Now we see our discussions of owning your own data don’t quite have it right. What we actually want is decentralization of data. We don’t want a single company to have access to this much information about huge groups of people.
And now you see the problem.
New technology can’t break Facebook’s business model. It can’t prevent Google from scraping every web site on the internet and identifying you by connecting everything. Whether you give it to them or not, they’ll know what you look like, where you live, and who you hang out with.
Most importantly, it can’t prevent people from sharing all that data with these services. After all, they’re getting something valuable in return, like connecting with friends and family. Or figuring out their family tree.
The problem is not the centralization. It’s the effectiveness of a business model built on centralization.

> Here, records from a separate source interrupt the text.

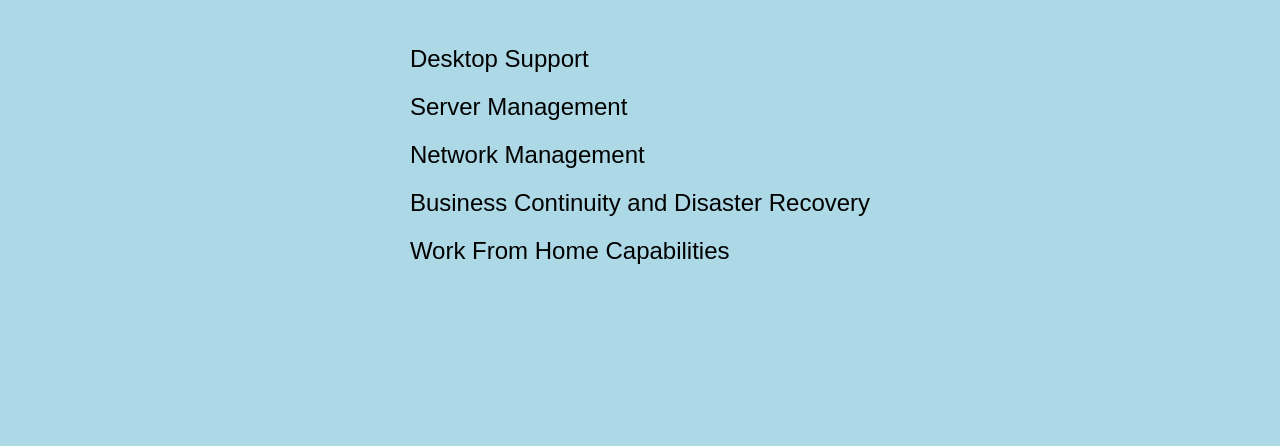
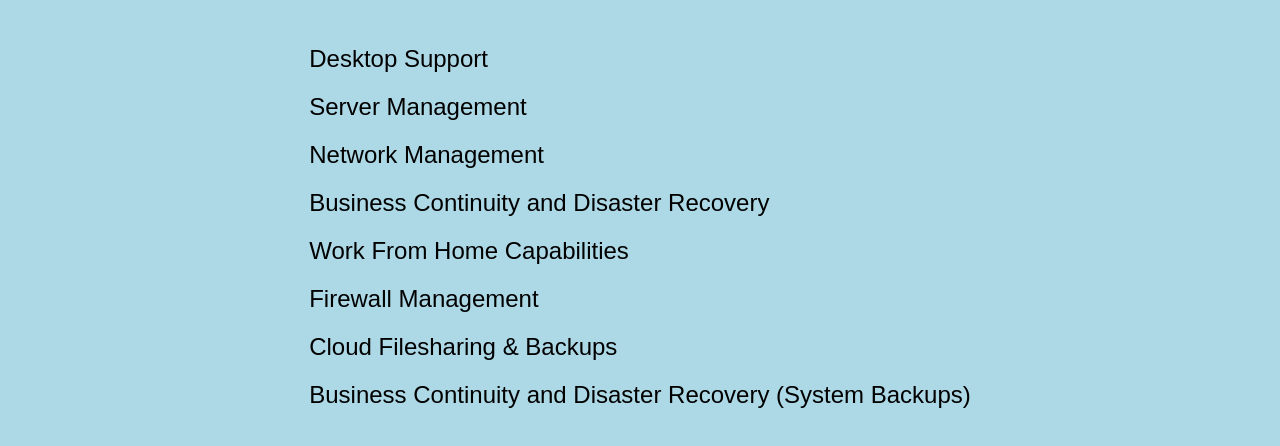
Before and after one commit to dlo2otero/overtimetechnology, a plain HTML site: page Services/index.html in a window 1280 px wide. Shown: the part 158-604 px from the top of the page. Drawn offline with Linux system fonts and the light colour scheme.

Commit message:
Update index.html

```diff
--- a/Services/index.html
+++ b/Services/index.html
@@ -61,6 +61,9 @@
         <li>Network Management</li>
         <li>Business Continuity and Disaster Recovery</li>
         <li>Work From Home Capabilities</li>
+        <li>Firewall Management</li>
+        <li>Cloud Filesharing & Backups</li>
+        <li>Business Continuity and Disaster Recovery (System Backups)</li>
     </ul>
 </body>
 </html>
```
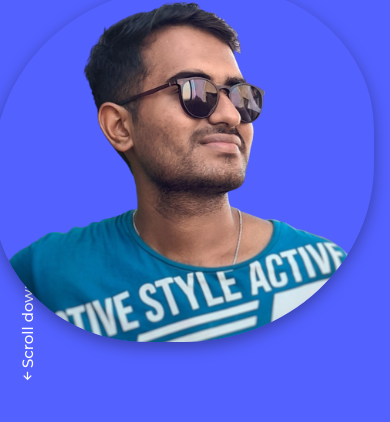
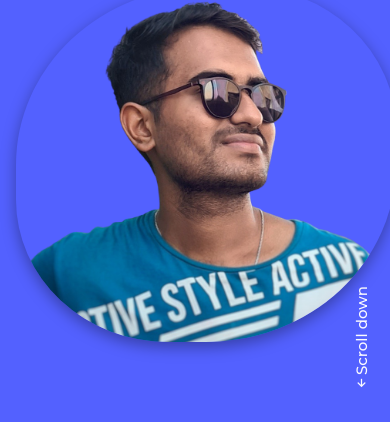
Before and after one commit to dhirajinchalkaranji/dhiraj, a plain HTML site: page index.html in a window 390 px wide. Shown: the part 422-844 px from the top of the page. Drawn offline with nearby package versions, Linux system fonts and the light colour scheme.

Commit message:
home section modified

```diff
--- a/assets/css/styles.css
+++ b/assets/css/styles.css
@@ -196,9 +196,11 @@ img {
   color: var(--white-color);
   line-height: 0.8;
 }
+
 .home__title span {
   text-shadow: 0 20px 25px rgba(0, 0, 0, 0.5);
 }
+
 .home__scroll {
   align-self: flex-end;
   padding-bottom: var(--mb-4);
@@ -391,6 +393,28 @@ img {
   }
 }
 
+@media screen and (max-width: 480px) {
+  .home__img {
+    position: absolute;
+    bottom: 5rem;
+    left: 1rem;
+    width: 295px;
+    border-radius: 50% 40% 50%;
+    box-shadow: rgba(0, 0, 0, 0.35) 0px 5px 15px;
+  }
+
+  .home__scroll {
+    display: flex;
+    padding-bottom: var(--mb-4);
+    justify-content: flex-end;
+  }
+
+  .home__title{
+    align-self: center;
+  }
+}
+
+
 @media screen and (min-width: 768px) {
   body {
     margin: 0;
```
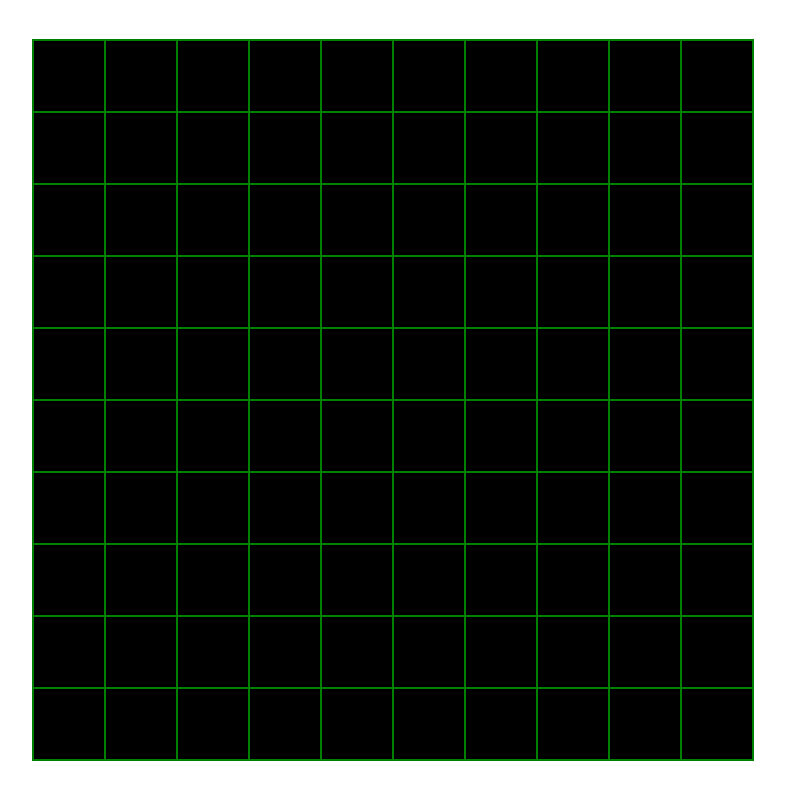
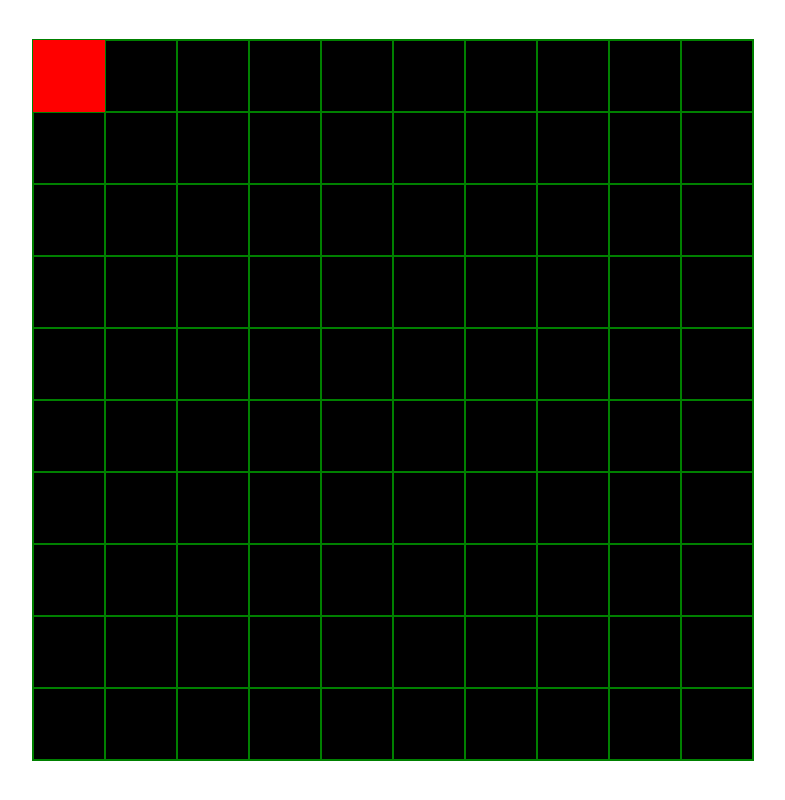
Before and after one commit to mikehenrty/cubic, a plain HTML site: page index.html in a window 1280 px wide. Shown: the whole page, without its empty margins (247-1032 px from the left). Drawn offline with Linux system fonts and the light colour scheme.

Commit message:
add ability for player to move around board

```diff
--- a/css/main.css
+++ b/css/main.css
@@ -2,7 +2,7 @@ body {
   background-color: blue;
 }
 
-#container {
+#screen {
   display: flex;
   justify-content: center;
   align-items: center;
@@ -15,6 +15,7 @@ body {
 }
 
 #board {
+  position: relative;
   background-color: black;
   width: 90vmin;
   height: 90vmin;
@@ -29,3 +30,13 @@ body {
   width: 9vmin;
   border: 1px solid green;
 }
+
+.piece {
+  position: absolute;
+  top: 0;
+  left: 0;
+  background-color: red;
+  height: 9vmin;
+  width: 9vmin;
+  transition-duration: 0.2s;
+}
--- a/index.html
+++ b/index.html
@@ -6,7 +6,7 @@
   <link href="./css/main.css" rel="stylesheet">
 </head>
 <body>
-  <div id="container"></div>
+  <script src="./js/player.js"></script>
   <script src="./js/board.js"></script>
   <script src="./js/engine.js"></script>
   <script src="./js/main.js"></script>
--- a/js/board.js
+++ b/js/board.js
@@ -1,22 +1,27 @@
 window.Board = (function() {
   'use strict';
 
-  function Board(container) {
-    this.container = container;
-    this.board = null;
+  function Board(engine, cols, rows) {
+    this.engine = engine;
+    this.container = engine.el;
+    this.cols = cols;
+    this.rows = rows;
+    this.el = document.createElement('div');
+    this.el.id = 'board';
     this.squares = [];
   }
 
   Board.prototype.init = function() {
-    this.board = document.createElement('div');
-    this.board.id = 'board';
-    this.container.appendChild(this.board);
+    this.container.appendChild(this.el);
 
-    for (var i = 0; i < 100; i++) {
-      var square = document.createElement('div');
-      square.className = 'square';
-      this.board.appendChild(square);
-      this.squares.push(square);
+    // Add sqaures to the board.
+    for (var c = 0; c < this.cols; c++) {
+      for (var r = 0; r < this.rows; r++) {
+        var square = document.createElement('div');
+        square.className = 'square';
+        this.squares.push(square);
+        this.el.appendChild(square);
+      }
     }
   };
 
--- a/js/engine.js
+++ b/js/engine.js
@@ -1,13 +1,42 @@
 window.Engine = (function() {
   'use strict';
 
+  const COLS = 10;
+  const ROWS = 10;
+
   function Engine(container) {
     this.container = container;
-    this.board = new Board(container);
+    this.el = document.createElement('div');
+    this.el.id = 'screen';
+    this.board = new Board(this, COLS, ROWS);
+    this.player = new Player(this.board);
   }
 
   Engine.prototype.init = function() {
+    this.container.appendChild(this.el);
     this.board.init();
+    this.player.init();
+    document.addEventListener('keydown', this.handleKeydown.bind(this));
+  };
+
+  Engine.prototype.handleKeydown = function(evt) {
+    switch (evt.key) {
+      case 'a':
+        this.player.moveLeft();
+        break;
+
+      case 'w':
+        this.player.moveUp();
+        break;
+
+      case 'd':
+        this.player.moveRight();
+        break;
+
+      case 's':
+        this.player.moveDown();
+        break;
+    }
   };
 
   return Engine;
--- a/js/main.js
+++ b/js/main.js
@@ -1,7 +1,6 @@
 document.addEventListener('DOMContentLoaded', () => {
   'use strict';
 
-  var container = document.getElementById('container');
-  var engine = new Engine(container);
+  var engine = new Engine(document.body);
   engine.init();
 });
--- /dev/null
+++ b/js/player.js
@@ -0,0 +1,51 @@
+window.Player = (function() {
+  'use strict';
+
+  function Player(board) {
+    this.board = board;
+    this.container = board.el;
+    this.el = document.createElement('div');
+    this.el.className = 'piece';
+    this.x = 0;
+    this.y = 0;
+  }
+
+  Player.prototype.init = function() {
+    this.container.appendChild(this.el);
+  };
+
+  Player.prototype.update = function() {
+    this.el.style.transform = 'translateY(' + this.y * 9 + 'vmin) ' +
+                              'translateX(' + this.x * 9 + 'vmin)';
+  };
+
+  Player.prototype.moveUp = function() {
+    if (this.y > 0) {
+      --this.y;
+      this.update();
+    }
+  };
+
+  Player.prototype.moveDown = function() {
+    if (this.y + 1 < this.board.cols) {
+      ++this.y;
+      this.update();
+    }
+  };
+
+  Player.prototype.moveLeft = function() {
+    if (this.x > 0) {
+      --this.x;
+      this.update();
+    }
+  };
+
+  Player.prototype.moveRight = function() {
+    if (this.x + 1 < this.board.rows) {
+      ++this.x;
+      this.update();
+    }
+  };
+
+  return Player;
+})();
```
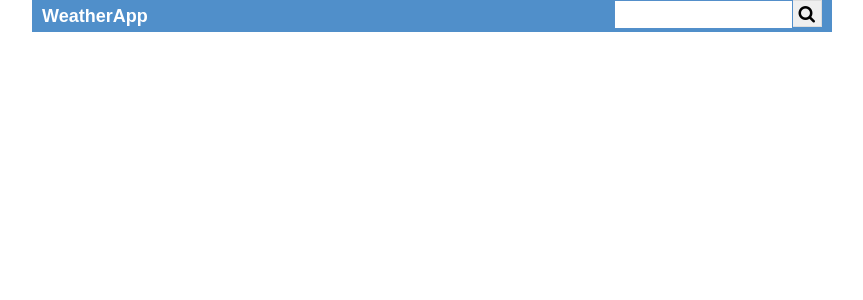
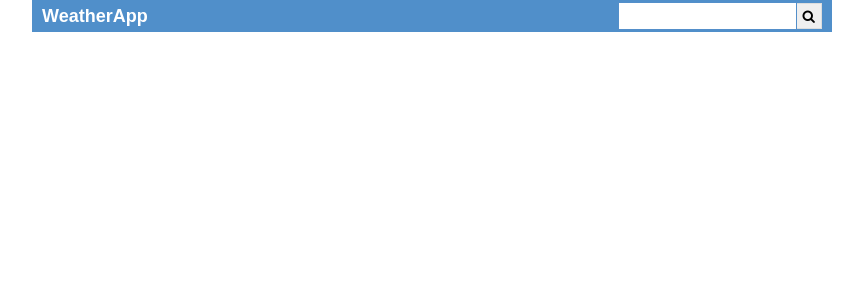
Before and after one commit to denisvfedas/Weather, a React (Create React App) app: page / in a window 1280 px wide. Shown: the top 300 px of the page, without its empty margins (208-1071 px from the left). Built offline with nearby package versions, Linux system fonts and the light colour scheme.

Commit message:
Search.css problem with button

```diff
--- a/src/Search.css
+++ b/src/Search.css
@@ -5,6 +5,7 @@
 .Search form {
   margin: 0;
   display: flex;
+  align-items: center;
   height: 2em;
 }
 
--- a/src/Search.js
+++ b/src/Search.js
@@ -25,7 +25,7 @@ class Search extends React.Component {
       <div className="Search">
         <form onSubmit={this._submitHandle}>
           <input type="text" ref="cityInput" className="Search-form-input"/>
-          <button className="Search-form-button"><i className="fa fa-search fa-lg"/></button>
+          <button className="Search-form-button"><i className="fa fa-search"/></button>
         </form>
       </div>
     );
```
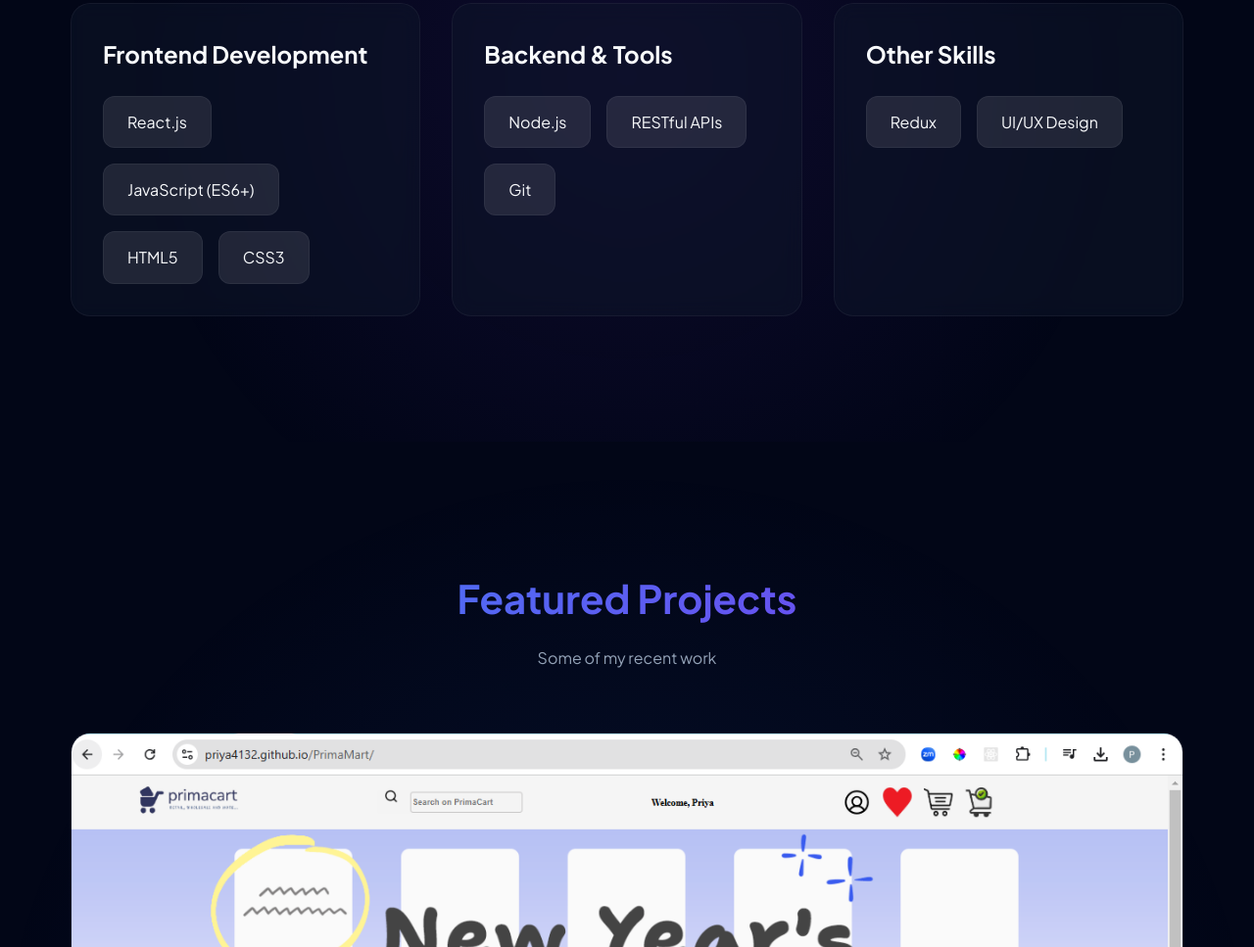
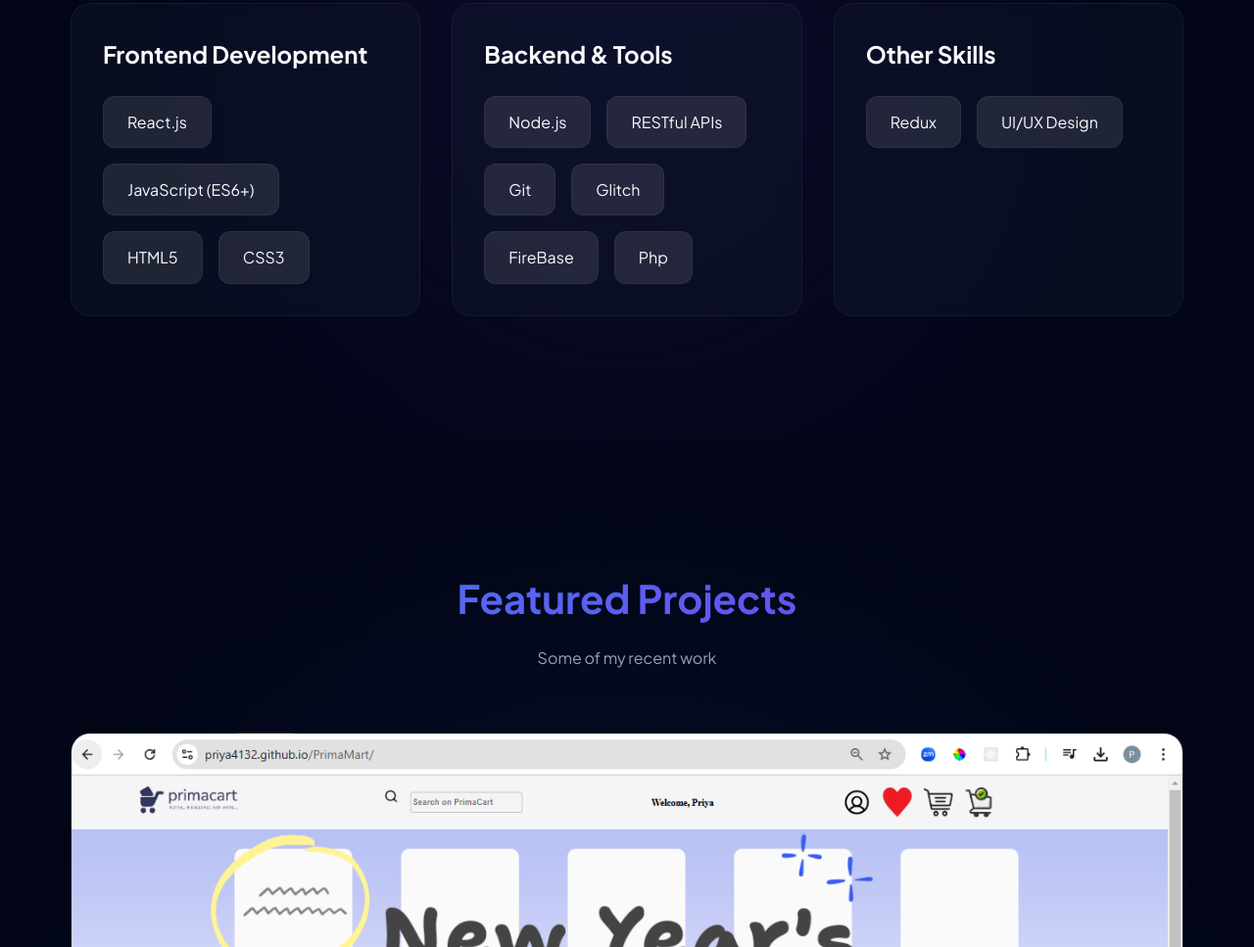
Before and after one commit to Priya4132/Portfolio, a plain HTML site: page index.html in a window 1280 px wide. Shown: the part 1807-2774 px from the top of the page at 98% size. Drawn offline with Linux system fonts and the light colour scheme.

Commit message:
skills added

```diff
--- a/index.html
+++ b/index.html
@@ -682,6 +682,9 @@
                         <span class="skill-item">Node.js</span>
                         <span class="skill-item">RESTful APIs</span>
                         <span class="skill-item">Git</span>
+                        <span class="skill-item">Glitch</span>
+                        <span class="skill-item">FireBase</span>
+                        <span class="skill-item">Php</span>
                     </div>
                 </div>
 
```
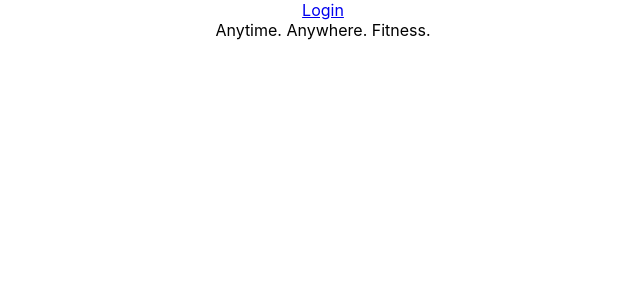
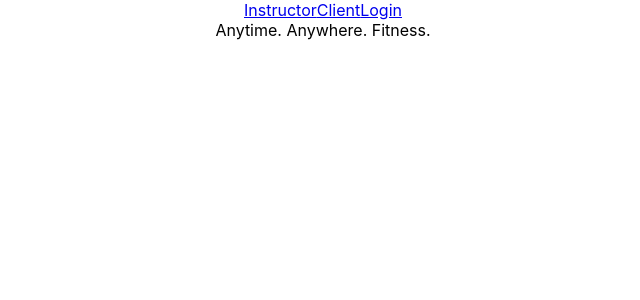
Before and after one commit to Build-Week-AnywhereFitness-1021/front-end, a React (Create React App) app: page / in a window 1280 px wide. Shown: the top 300 px of the page, without its empty margins (317-957 px from the left). Built offline with nearby package versions, Linux system fonts and the light colour scheme.

Commit message:
nav links

```diff
--- a/src/components/Nav.js
+++ b/src/components/Nav.js
@@ -4,6 +4,12 @@ import {Link} from 'react-router-dom';
 const Nav = () => {
     return (
         <div>
+            <Link to="/Instructor">
+                Instructor
+            </Link>
+            <Link to="/client">
+                Client
+            </Link>
             <Link to="/login">
                 Login
             </Link>
```
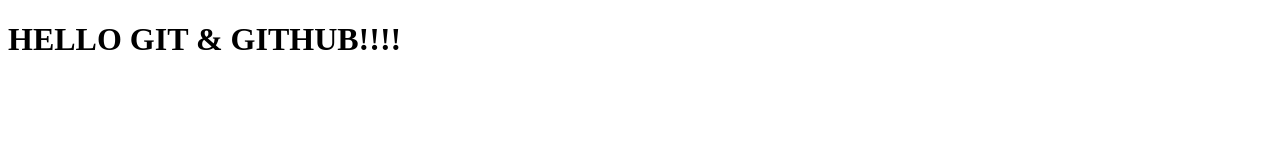
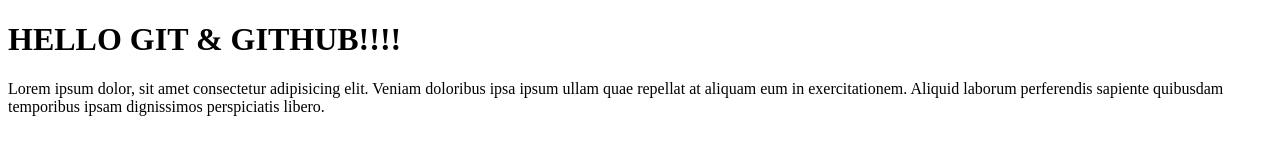
Before and after one commit to pranitrathod/Genetor-for-everyone, a plain HTML site: page index.html in a window 1280 px wide. Drawn offline with Linux system fonts and the light colour scheme.

Commit message:
Added some Lorem Text in Para

```diff
--- a/index.html
+++ b/index.html
@@ -8,5 +8,9 @@
 </head>
 <body>
     <h1>HELLO GIT & GITHUB!!!!</h1>
+    <p>Lorem ipsum dolor, sit amet consectetur adipisicing elit.
+        Veniam doloribus ipsa ipsum ullam quae repellat at aliquam eum in exercitationem.
+        Aliquid laborum perferendis sapiente quibusdam temporibus
+        ipsam dignissimos perspiciatis libero.</p>
 </body>
 </html>
```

So anyone who comes to you and says “The blockchain will allow you to own your own data!”, ask them in return, “How will you make it such a joy to use that Facebook will go bankrupt?” And please, record the conversation, because I want to see them stammer.
This is fundamentally a product and design problem, but the technofuturists are treating it like a technology problem. “Oh, if only those college students had access to better cryptographic tools they never would have shared that data with Facebook!” 🤯 No. People will stop using Facebook, and 23andMe, and Google, when there are better solutions. And unfortunately, they need to work ten times better, not just a little bit.
So talk to me about the blockchain. I really do want to hear how you’ll use it to help people own their own data, and remove the incentive to centralize all of this data.
But talk to me of products. Of user benefits. Of business models built around all of this.
Because people have to want what you’re selling, and the only way to get that is to build something they want to use. Only then will they be able to own their own data.